“Viruses can be unpredictable, so it is very important to be cautiously optimistic about this,” said Dr. Ellen Foxman, a Yale Medicine clinical pathologist and researcher in the school’s Department of Laboratory Medicine and Clinical Virology Laboratory. This is a rapidly evolving situation, Foxman added, and infectious disease experts will need to continually reevaluate their plans as they learn more.
Why does cold air have that effect?
So, the flu, SARS and MERS all fare better in chillier climates. But what about cold weather makes them rev up? It boils down to a few factors, health experts say.
First, certain viruses have an easier time surviving and reproducing in colder temperatures. Many respiratory viruses hang out in the nasal passages and airways of the lung, and there’s growing evidence that when these areas are cooler (from inhaling cooler air), the body’s natural antiviral defenses suffer, Foxman said. She added that sunlight can inactivate certain viruses.
Meanwhile, viruses also thrive without humidity. “In the winter, relative humidity goes down because of heating in homes, so the virus survives longer,” Gerba said.
In addition, people tend to huddle indoors together when it’s cold outside.
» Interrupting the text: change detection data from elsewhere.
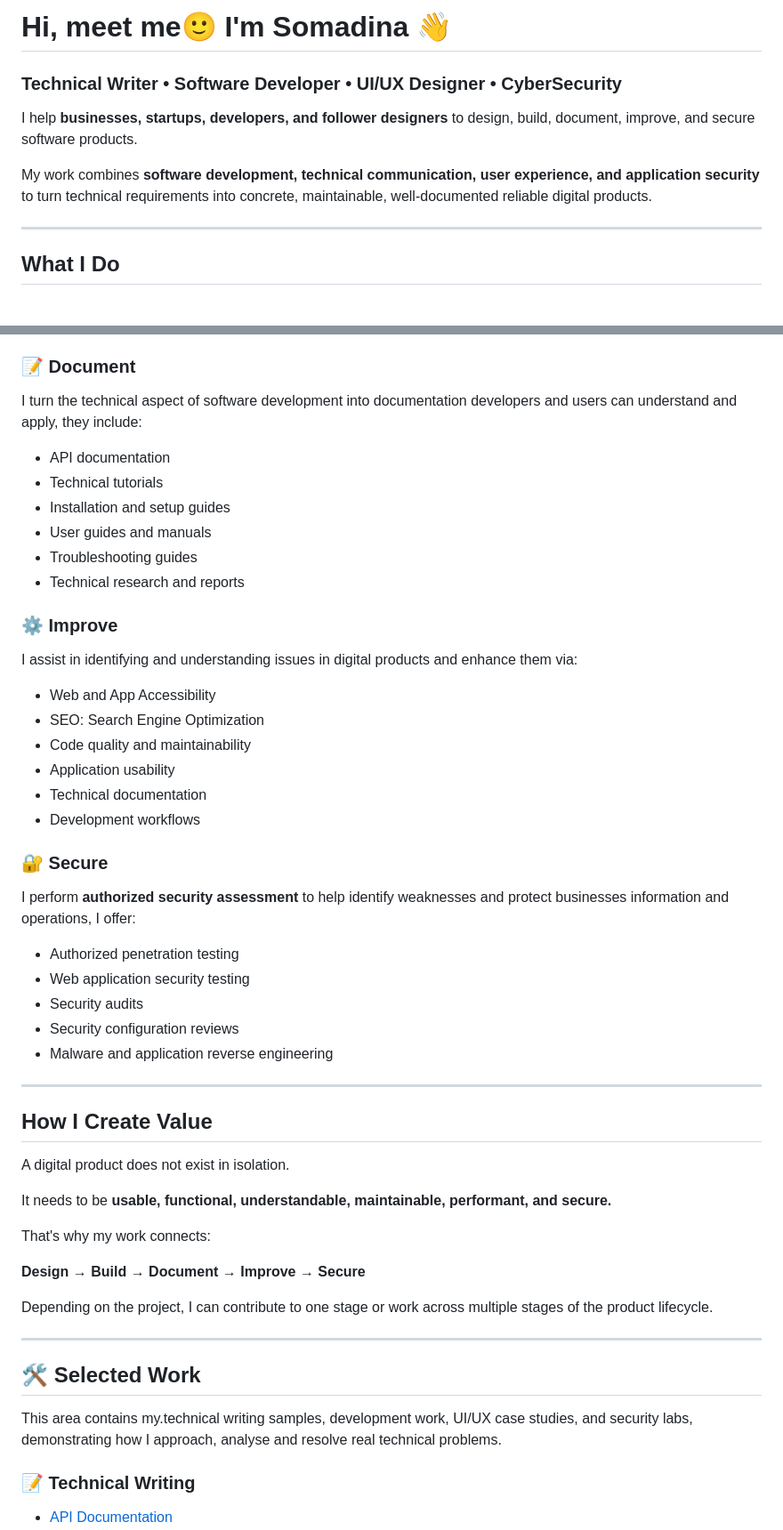
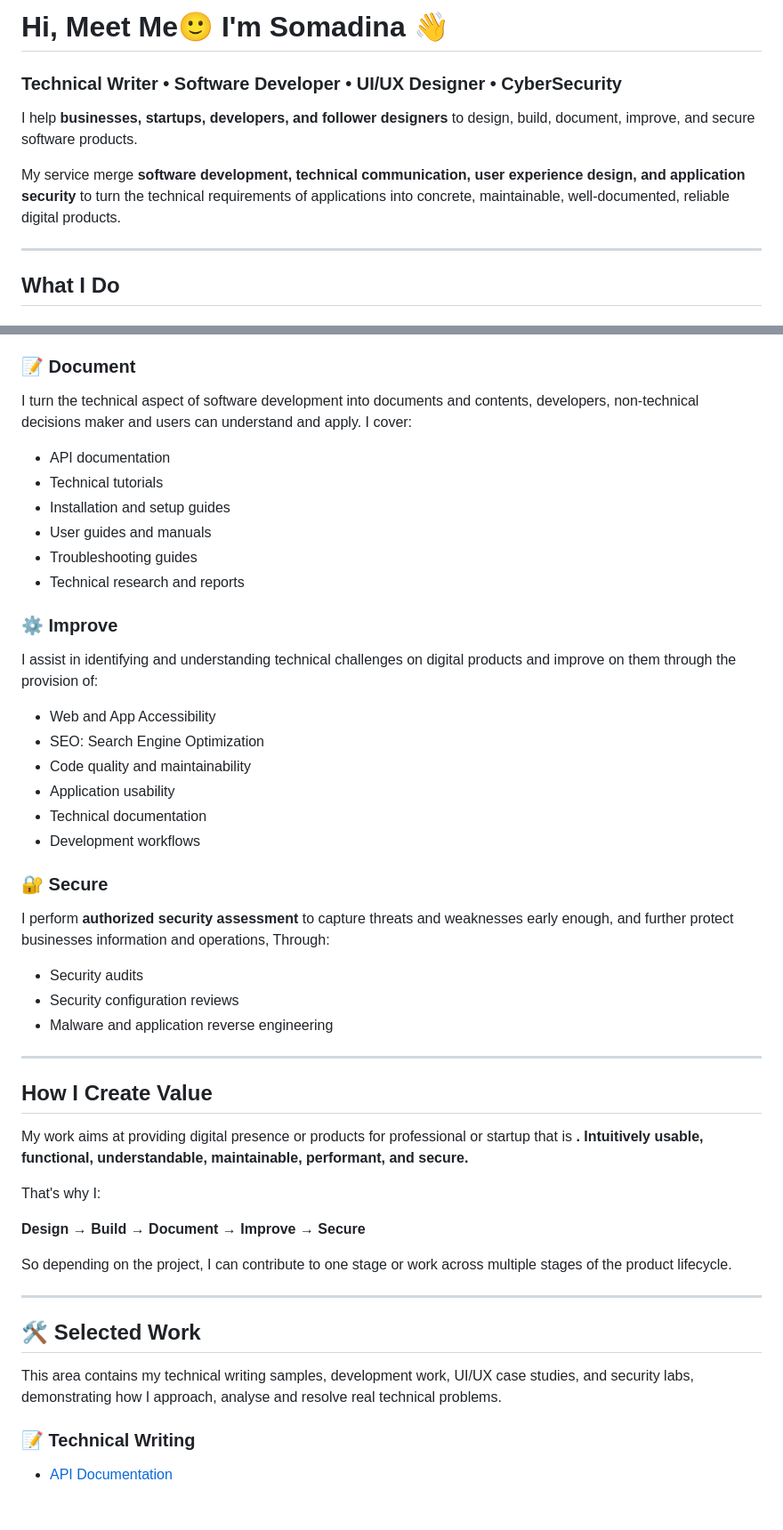
Before and after one commit to Good-Soma/Good-Soma, a Markdown page: README.md, 2 parts joined by grey strips. Shown at 89% size. Rendered like a GitHub page; blank space fills up the shorter version.

Commit message:
Revise README for clarity and professionalism
Refined and restructure the contents  for an alignment with my technical skills and a balance that fit the  service I render.

```diff
--- a/README.md
+++ b/README.md
@@ -1,10 +1,10 @@
-# Hi, meet me🙂 I'm Somadina 👋
+# Hi, Meet Me🙂 I'm Somadina 👋
 
 ### Technical Writer • Software Developer • UI/UX Designer • CyberSecurity
 
 I help **businesses, startups, developers, and follower designers** to design, build, document, improve, and secure software products.
 
-My work combines **software development, technical communication, user experience, and application security** to turn technical requirements into concrete, maintainable, well-documented reliable digital products.
+My service merge **software development, technical communication, user experience design, and application security** to turn the technical requirements of applications into concrete, maintainable, well-documented, reliable digital products.
 
 ---
 
@@ -35,7 +35,7 @@ I design interfaces around business goals in connection to real user needs.
 
 ### 📝 Document
 
-I turn the technical aspect of software development into documentation developers and users can understand and apply, they include:
+I turn the technical aspect of software development into documents and contents, developers, non-technical decisions maker and users can understand and apply. I cover:
 
 - API documentation
 - Technical tutorials
@@ -46,7 +46,7 @@ I turn the technical aspect of software development into documentation developer
 
 ### ⚙️ Improve
 
-I assist in identifying and understanding issues in digital products and enhance them via:
+I assist in identifying and understanding technical challenges on digital products and improve on them through the provision of:
 
 - Web and App Accessibility
 - SEO: Search Engine Optimization
@@ -57,10 +57,8 @@ I assist in identifying and understanding issues in digital products and enhance
 
 ### 🔐 Secure
 
-I perform **authorized security assessment** to help identify weaknesses and protect businesses information and operations, I offer:
+I perform **authorized security assessment** to capture threats and weaknesses early enough, and further protect businesses information and operations, Through:
 
-- Authorized penetration testing
-- Web application security testing
 - Security audits
 - Security configuration reviews
 - Malware and application reverse    engineering
@@ -68,22 +66,19 @@ I perform **authorized security assessment** to help identify weaknesses and pro
 ---
 
 ## How I Create Value
+My work aims at providing digital presence or products for professional or startup that is **. Intuitively usable, functional, understandable, maintainable, performant, and secure.**
 
-A digital product does not exist in isolation.
-
-It needs to be **usable, functional, understandable, maintainable, performant, and secure.**
-
-That's why my work connects:
+That's why I:
 
 **Design → Build → Document → Improve → Secure**
 
-Depending on the project, I can contribute to one stage or work across multiple stages of the product lifecycle.
+So depending on the project, I can contribute to one stage or work across multiple stages of the product lifecycle.
 
 ---
 
 ## 🛠️ Selected Work
 
-This area contains my.technical writing samples, development work, UI/UX case studies, and security labs, demonstrating how I approach, analyse and resolve real technical problems.
+This area contains my technical writing samples, development work, UI/UX case studies, and security labs, demonstrating how I approach, analyse and resolve real technical problems.
 
 ### 📝 Technical Writing
 
```
Also changed, not shown: other parts of README.md (+2 -6 lines).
Doing so increases the risk of being exposed to other people’s illnesses, either through their respiratory droplets circulating through the air or via contaminated surfaces.
Lastly, our immune systems suffer in cold weather. The lack of sunshine causes a drop in people’s Vitamin D levels, which has a major role in managing our immune responses, or ability to fight infections. Some believe that cool air causes our blood vessels to constrict, which may make it harder for white blood cells to move about our bodies and fight germs.
Practicing healthy habits is the best way to fend off anything
Again, there’s no guarantee since this current virus is novel, but hopefully we’ll see COVID-19 start to back off as the weather gets warmer. If it’s like those other coronaviruses, Gerba expects things to settle down around May.
In the meantime, your best bet is to keep your immune system strong. Get plenty of sleep, stay hydrated, exercise and make sure you’re getting plenty of vitamins and minerals through a healthy diet. COVID-19 seems to be more severe in people who have underlying illnesses, so it’s crucial to take care of any other health conditions you have.
Foxman also suggested getting your flu shot if you haven’t already, as it’ll prevent you from getting influenza and therefore free up resources in hospitals for people who may get sick from the coronavirus.
But the main thing, Gerba said, is to disinfect and destroy the germs that cause COVID-19 ― or any other illness for that matter. (The flu is still an issue!)
“Use disinfecting wipes, use a hand sanitizer, and when you’re washing your hands at home use liquid soap and a paper towel if you can,” Gerba said. “Those are the things that seem to work.”